U.S. private equity firms raised a record amount of money last year, fueled by investors’ appetite for tech. Don’t expect a repeat this year, Pitchbook says.
More than $300 billion was raised in 2019 across some 5,100 deals, according to Pitchbook’s 2019 Annual U.S. PE Breakdown report. The deals’ total value was more than two-thirds of a trillion dollars, slightly less than the $730.3 billion registered in 2018.
“We believe fundraising in 2020 will likely experience a moderate dip,” Pitchbook said, in part because so many large funds closed last year. Even so, this year likely will reach the $200 billion mark, according to the report.
Tech startups and their spread both into traditional industries like banking as well as undeveloped regions of the world like Africa is fueling fundraising and deals. Almost one out of every five deals through the third quarter last year was tech-related, according to Pitchbook.
While fundraising hit a record high, the number of PE-backed IPOs fell by 50% last year to 23, Pitchbook said. Their total value of $33 billion was 30% less than a year.
Investors were turned off by the disappointing stock market debuts of ride-sharing rivals Uber Technologies Inc. and Lyft Inc. in the first half, setting a somber tone for the year. We Co., parent of office-sharing WeWork, ended up dropping plans to sell shares after concerns were raised about the company’s profitability.
The U.S. government’s shutdown for the month of January 2019 also hurt the pace.
Pitchbook is predicting that the pace of PE-backed IPOs will pick up this year, in part because

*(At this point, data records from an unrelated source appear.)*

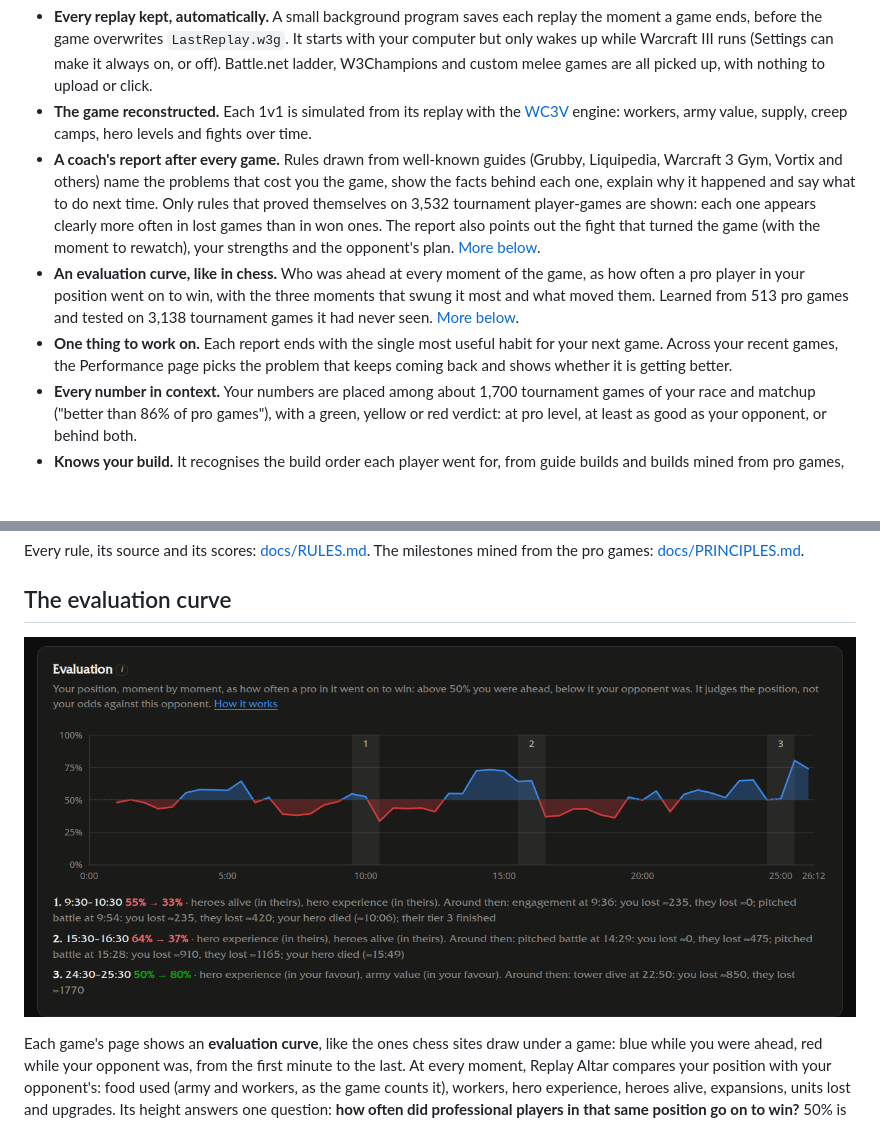
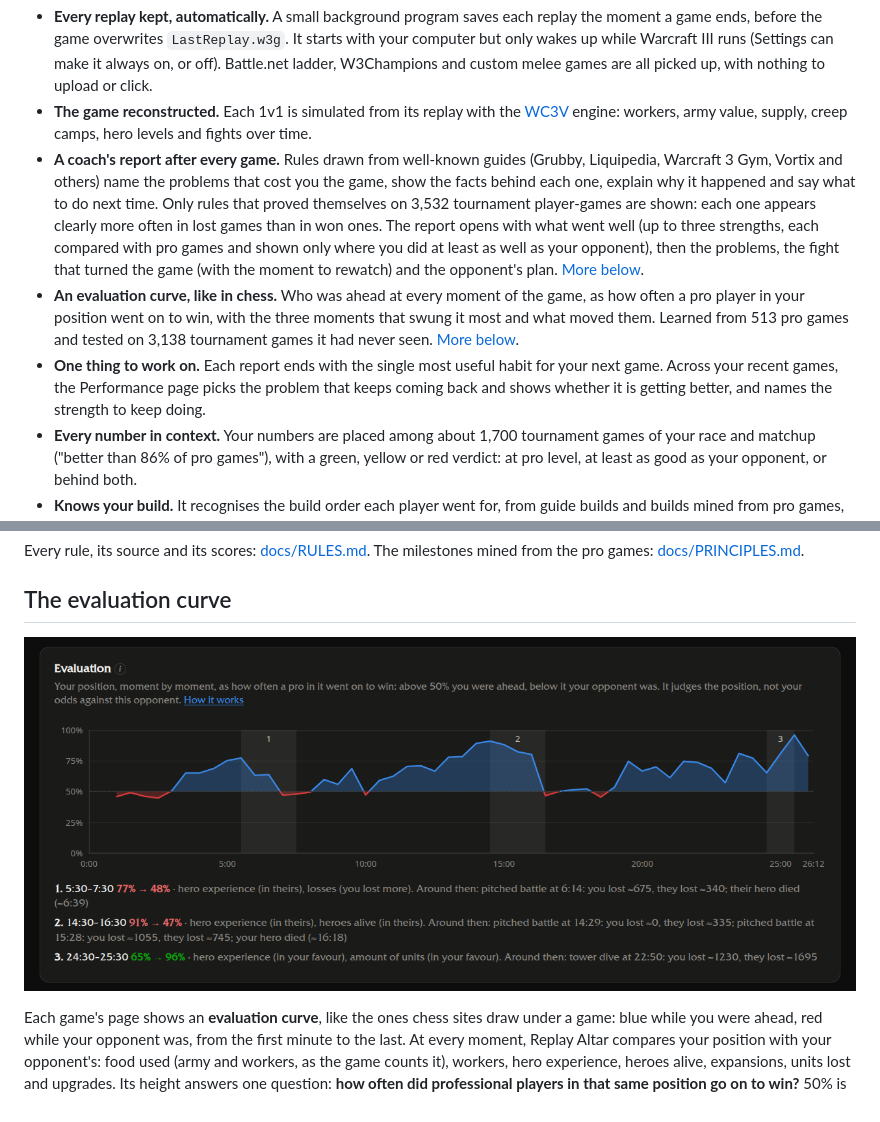
Before and after one commit to bubunuh/replay-altar, a Markdown page: README.md, 2 parts joined by grey strips. GitHub-like rendering; pictures changed too: docs/images/win-chance.png; blank space fills up the shorter version.

```diff
--- a/README.md
+++ b/README.md
@@ -8,9 +8,9 @@ Replay Altar is a Warcraft III: Reforged replay analyzer for 1v1 players. It run
 
 - **Every replay kept, automatically.** A small background program saves each replay the moment a game ends, before the game overwrites `LastReplay.w3g`. It starts with your computer but only wakes up while Warcraft III runs (Settings can make it always on, or off). Battle.net ladder, W3Champions and custom melee games are all picked up, with nothing to upload or click.
 - **The game reconstructed.** Each 1v1 is simulated from its replay with the [WC3V](https://github.com/jblanchette/wc3v) engine: workers, army value, supply, creep camps, hero levels and fights over time.
-- **A coach's report after every game.** Rules drawn from well-known guides (Grubby, Liquipedia, Warcraft 3 Gym, Vortix and others) name the problems that cost you the game, show the facts behind each one, explain why it happened and say what to do next time. Only rules that proved themselves on 3,532 tournament player-games are shown: each one appears clearly more often in lost games than in won ones. The report also points out the fight that turned the game (with the moment to rewatch), your strengths and the opponent's plan. [More below](#how-the-report-is-made).
+- **A coach's report after every game.** Rules drawn from well-known guides (Grubby, Liquipedia, Warcraft 3 Gym, Vortix and others) name the problems that cost you the game, show the facts behind each one, explain why it happened and say what to do next time. Only rules that proved themselves on 3,532 tournament player-games are shown: each one appears clearly more often in lost games than in won ones. The report opens with what went well (up to three strengths, each compared with pro games and shown only where you did at least as well as your opponent), then the problems, the fight that turned the game (with the moment to rewatch) and the opponent's plan. [More below](#how-the-report-is-made).
 - **An evaluation curve, like in chess.** Who was ahead at every moment of the game, as how often a pro player in your position went on to win, with the three moments that swung it most and what moved them. Learned from 513 pro games and tested on 3,138 tournament games it had never seen. [More below](#the-evaluation-curve).
-- **One thing to work on.** Each report ends with the single most useful habit for your next game. Across your recent games, the Performance page picks the problem that keeps coming back and shows whether it is getting better.
+- **One thing to work on.** Each report ends with the single most useful habit for your next game. Across your recent games, the Performance page picks the problem that keeps coming back and shows whether it is getting better, and names the strength to keep doing.
 - **Every number in context.** Your numbers are placed among about 1,700 tournament games of your race and matchup ("better than 86% of pro games"), with a green, yellow or red verdict: at pro level, at least as good as your opponent, or behind both.
 - **Knows your build.** It recognises the build order each player went for, from guide builds and builds mined from pro games, and shows where your timings drifted from the pros who play it.
 - **Your progress.** Win rates by matchup, map and game length; problems that keep coming back; how you play in wins against losses; any number over time.
```
Also changed, not shown: other parts of README.md (+7 -7 lines), docs/images/matches.png, docs/images/performance.png, docs/images/report-loss.png, docs/images/report.png.
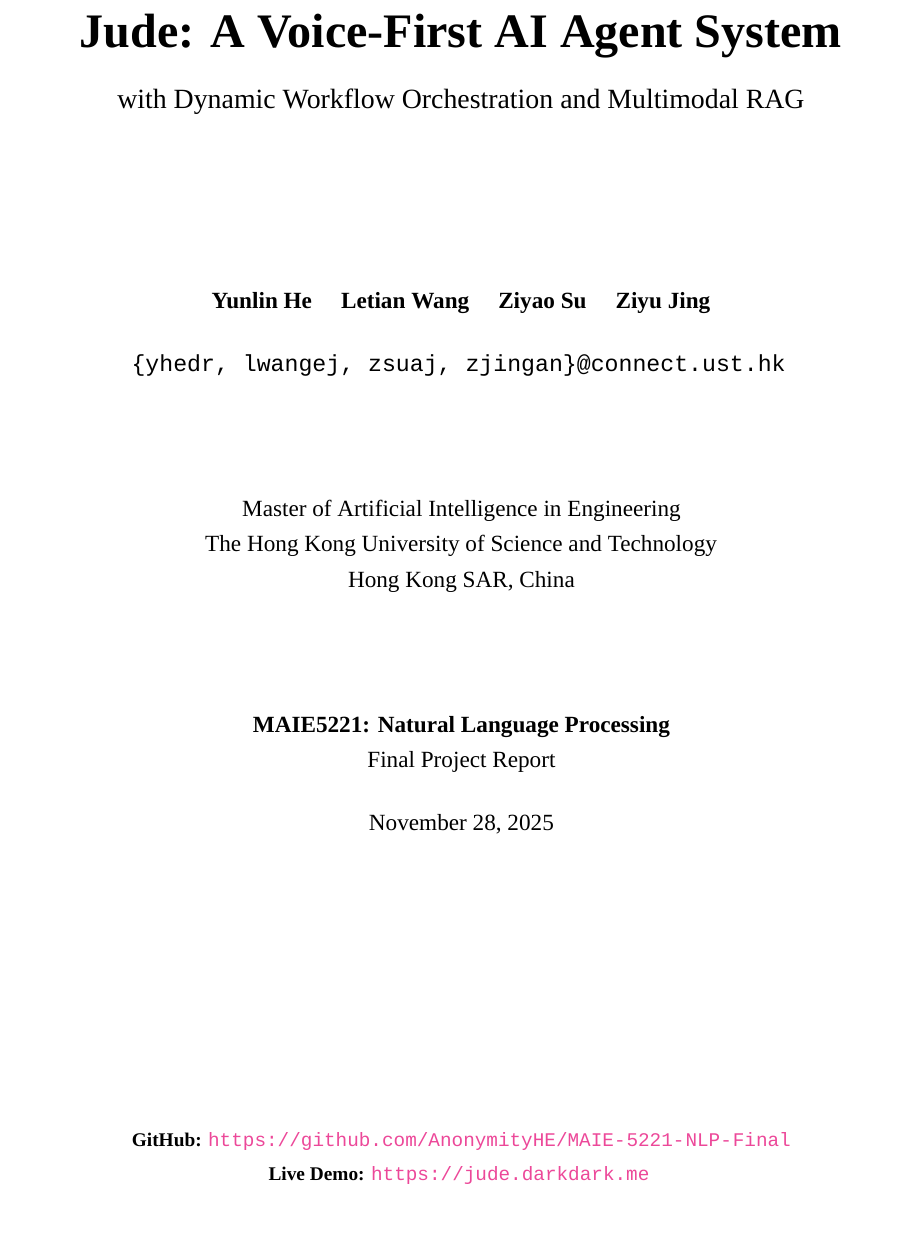
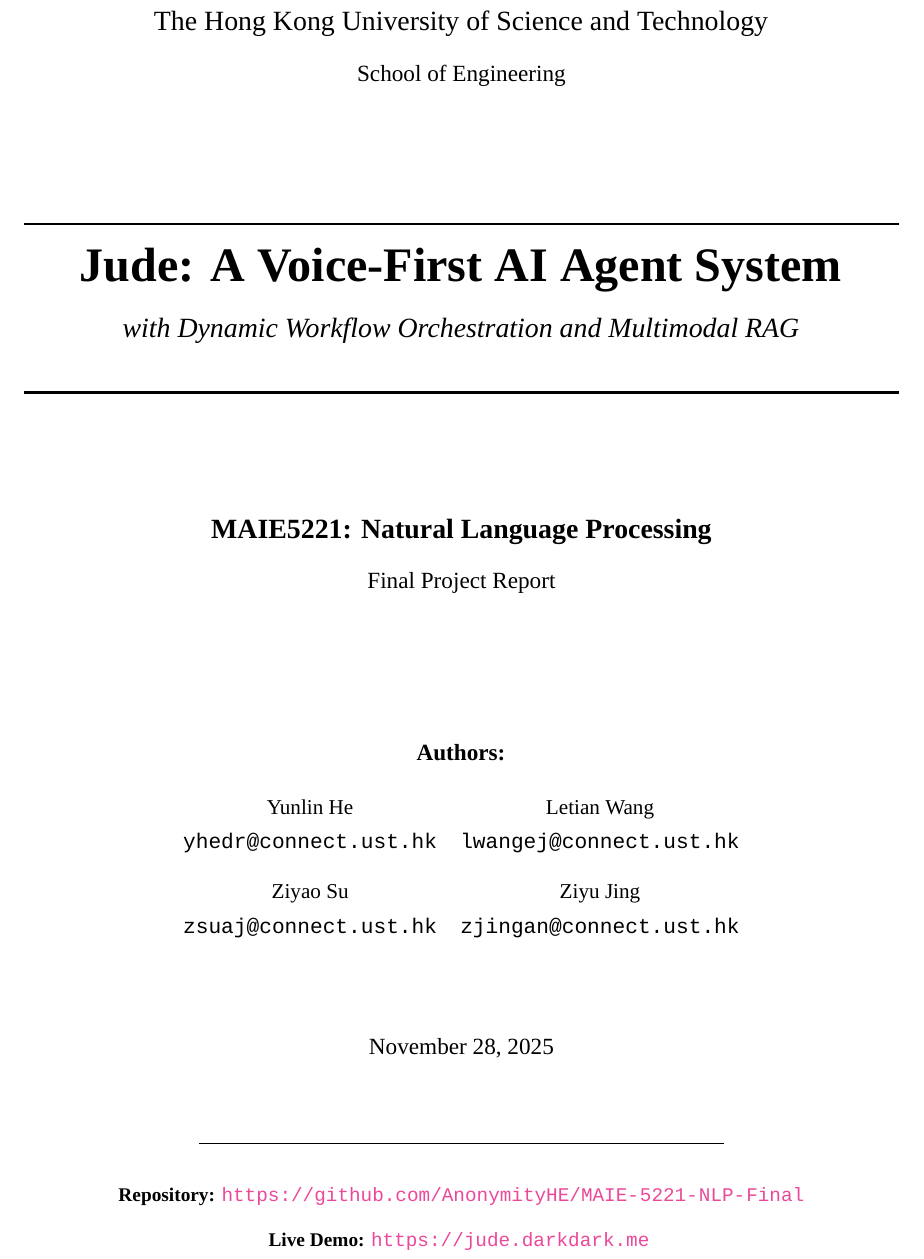
Before and after one commit to AnonymityHE/MAIE-5221-NLP-Final-Intelligent-Search-Engine, a LaTeX document (docs/Final_Report.tex): part of page 1 of 22, cut so that both start at the same text, the shorter picture padded with empty space. Compiled offline with XeLaTeX; a missing font is replaced by an installed copy or a similar font.

Commit message:
Redesign cover page layout with better structure

```diff
--- a/docs/Final_Report.tex
+++ b/docs/Final_Report.tex
@@ -93,32 +93,43 @@
 % Title page
 \begin{titlepage}
     \centering
-    \vspace*{3cm}
 
-    {\Huge\bfseries Jude: A Voice-First AI Agent System}\\[0.5cm]
-    {\Large with Dynamic Workflow Orchestration and Multimodal RAG}\\[3cm]
+    % Top: University name
+    \vspace*{1.5cm}
+    {\Large\scshape The Hong Kong University of Science and Technology}\\[0.3cm]
+    {\large\scshape School of Engineering}\\[2cm]
 
-    {\large
-    \textbf{Yunlin He} \quad \textbf{Letian Wang} \quad \textbf{Ziyao Su} \quad \textbf{Ziyu Jing}\\[0.5cm]
-    \texttt{\{yhedr, lwangej, zsuaj, zjingan\}@connect.ust.hk}\\[2cm]
-    }
+    % Horizontal line
+    \rule{\textwidth}{1.5pt}\\[0.4cm]
 
-    {\large
-    Master of Artificial Intelligence in Engineering\\
-    The Hong Kong University of Science and Technology\\
-    Hong Kong SAR, China\\[2cm]
-    }
+    % Title
+    {\Huge\bfseries Jude: A Voice-First AI Agent System}\\[0.4cm]
+    {\Large\itshape with Dynamic Workflow Orchestration and Multimodal RAG}\\[0.4cm]
 
-    {\large
-    \textbf{MAIE5221: Natural Language Processing}\\
-    Final Project Report\\[0.5cm]
-    \today\\[3cm]
-    }
+    % Horizontal line
+    \rule{\textwidth}{1.5pt}\\[2cm]
+
+    % Course info
+    {\Large\textbf{MAIE5221: Natural Language Processing}}\\[0.3cm]
+    {\large Final Project Report}\\[2.5cm]
+
+    % Authors - in a more structured format
+    {\large\textbf{Authors:}}\\[0.5cm]
+    \begin{tabular}{cc}
+    Yunlin He & Letian Wang \\
+    \texttt{yhedr@connect.ust.hk} & \texttt{lwangej@connect.ust.hk} \\[0.3cm]
+    Ziyao Su & Ziyu Jing \\
+    \texttt{zsuaj@connect.ust.hk} & \texttt{zjingan@connect.ust.hk} \\
+    \end{tabular}
 
     \vfill
 
+    % Bottom: Date and links
+    {\large \today}\\[1cm]
+
+    \rule{0.6\textwidth}{0.4pt}\\[0.5cm]
     {\small
-    \textbf{GitHub:} \url{https://github.com/AnonymityHE/MAIE-5221-NLP-Final}\\
+    \textbf{Repository:} \url{https://github.com/AnonymityHE/MAIE-5221-NLP-Final}\\[0.2cm]
     \textbf{Live Demo:} \url{https://jude.darkdark.me}
     }
 
```
Also changed, not shown: docs/Final_Report.pdf.
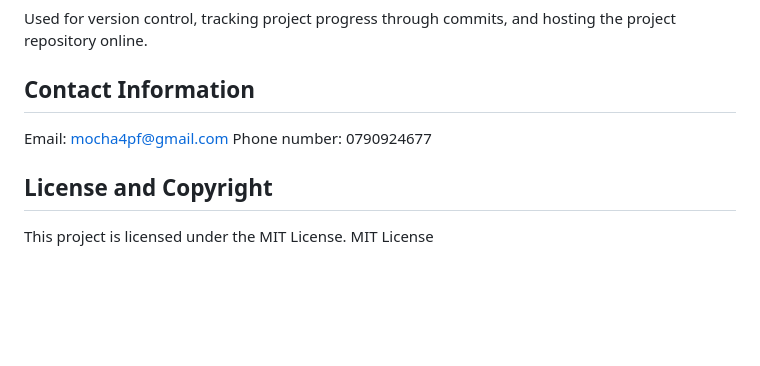
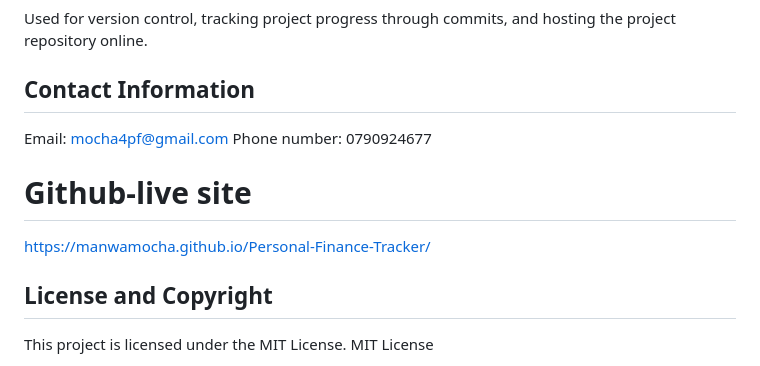
Before and after one commit to ManwaMocha/Personal-Finance-Tracker, a Markdown page: README.md, the part around the change. Rendered like a GitHub page; blank space fills up the shorter version.

```diff
--- a/README.md
+++ b/README.md
@@ -51,6 +51,9 @@ Used for version control, tracking project progress through commits, and hosting
 Email: mocha4pf@gmail.com
 Phone number: 0790924677
 
+# Github-live site
+https://manwamocha.github.io/Personal-Finance-Tracker/
+
 ## License and Copyright
 
 This project is licensed under the MIT License.
```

there’s a backlog of companies waiting to list. Topgolf International Inc., a driving range operator backed by Providence Equity Partners, may line up an IPO this year that could value the company at $4 billion, Bloomberg reported, citing unidentified people familiar with the matter.
McAfee, a cybersecurity firm backed by TPG Capital and Intel, has been working on a possible IPO. J.Crew Group Inc., owned by Leonard Green & Partners and TPG, may spin off its Madewell unit.Tech fueled investor hunger for African startups last year, with venture capitalists spending a record $1.3 billion in the continent last year, WeeTracker’s annual funding report showed. Nineteen startups raised more than $10 million last year, almost double the 10 that achieved the same in 2018.